Goal of the exercise: Give the data below again exactly as written, but without the pictures.

Edit tracking data
____
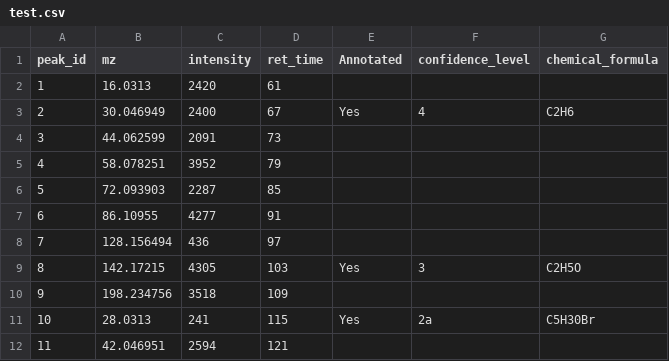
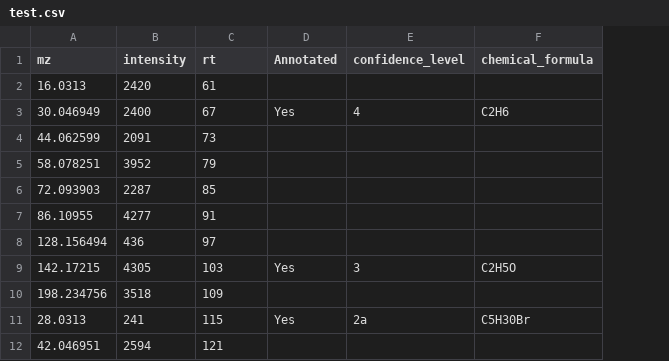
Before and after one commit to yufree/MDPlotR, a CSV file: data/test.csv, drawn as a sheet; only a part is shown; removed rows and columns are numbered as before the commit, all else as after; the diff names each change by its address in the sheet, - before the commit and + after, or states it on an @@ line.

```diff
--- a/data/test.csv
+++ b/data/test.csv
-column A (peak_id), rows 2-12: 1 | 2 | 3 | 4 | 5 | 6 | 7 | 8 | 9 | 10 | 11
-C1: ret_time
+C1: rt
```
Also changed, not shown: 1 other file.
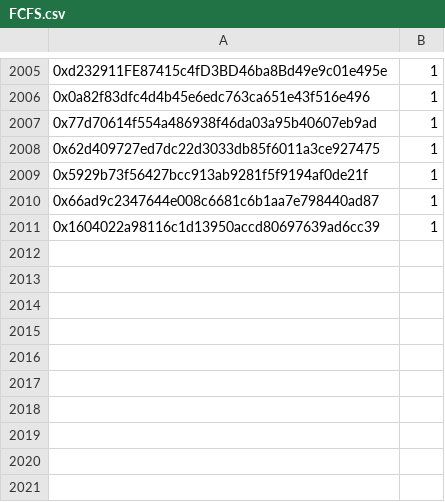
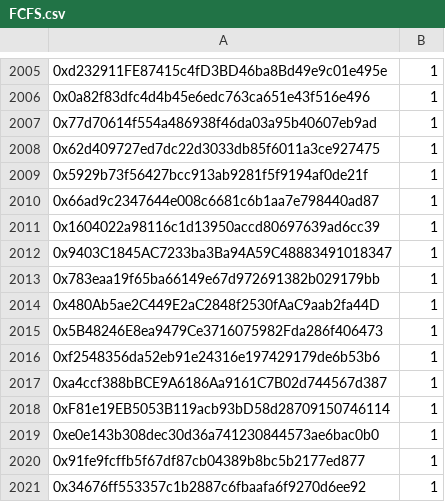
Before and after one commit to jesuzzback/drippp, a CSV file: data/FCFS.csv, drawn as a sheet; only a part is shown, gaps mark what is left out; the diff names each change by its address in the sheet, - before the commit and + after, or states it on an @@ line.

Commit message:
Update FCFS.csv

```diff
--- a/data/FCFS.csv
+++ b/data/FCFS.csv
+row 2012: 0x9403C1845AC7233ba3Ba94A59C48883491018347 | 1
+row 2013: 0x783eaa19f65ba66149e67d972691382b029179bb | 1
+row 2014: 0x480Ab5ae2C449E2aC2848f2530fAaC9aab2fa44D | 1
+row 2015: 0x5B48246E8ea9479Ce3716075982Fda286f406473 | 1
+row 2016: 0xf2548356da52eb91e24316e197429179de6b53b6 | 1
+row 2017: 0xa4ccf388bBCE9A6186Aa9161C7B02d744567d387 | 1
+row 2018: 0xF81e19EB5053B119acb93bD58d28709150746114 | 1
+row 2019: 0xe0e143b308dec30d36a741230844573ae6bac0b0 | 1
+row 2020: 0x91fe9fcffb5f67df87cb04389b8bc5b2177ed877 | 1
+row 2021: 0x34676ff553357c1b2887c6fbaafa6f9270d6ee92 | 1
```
____
Solution to this exercise:
Before and after one commit to yufree/MDPlotR, a CSV file: data/test.csv, drawn as a sheet; only a part is shown; removed rows and columns are numbered as before the commit, all else as after; the diff names each change by its address in the sheet, - before the commit and + after, or states it on an @@ line.

```diff
--- a/data/test.csv
+++ b/data/test.csv
-column A (peak_id), rows 2-12: 1 | 2 | 3 | 4 | 5 | 6 | 7 | 8 | 9 | 10 | 11
-C1: ret_time
+C1: rt
```
Also changed, not shown: 1 other file.
Before and after one commit to jesuzzback/drippp, a CSV file: data/FCFS.csv, drawn as a sheet; only a part is shown, gaps mark what is left out; the diff names each change by its address in the sheet, - before the commit and + after, or states it on an @@ line.

Commit message:
Update FCFS.csv

```diff
--- a/data/FCFS.csv
+++ b/data/FCFS.csv
+row 2012: 0x9403C1845AC7233ba3Ba94A59C48883491018347 | 1
+row 2013: 0x783eaa19f65ba66149e67d972691382b029179bb | 1
+row 2014: 0x480Ab5ae2C449E2aC2848f2530fAaC9aab2fa44D | 1
+row 2015: 0x5B48246E8ea9479Ce3716075982Fda286f406473 | 1
+row 2016: 0xf2548356da52eb91e24316e197429179de6b53b6 | 1
+row 2017: 0xa4ccf388bBCE9A6186Aa9161C7B02d744567d387 | 1
+row 2018: 0xF81e19EB5053B119acb93bD58d28709150746114 | 1
+row 2019: 0xe0e143b308dec30d36a741230844573ae6bac0b0 | 1
+row 2020: 0x91fe9fcffb5f67df87cb04389b8bc5b2177ed877 | 1
+row 2021: 0x34676ff553357c1b2887c6fbaafa6f9270d6ee92 | 1
```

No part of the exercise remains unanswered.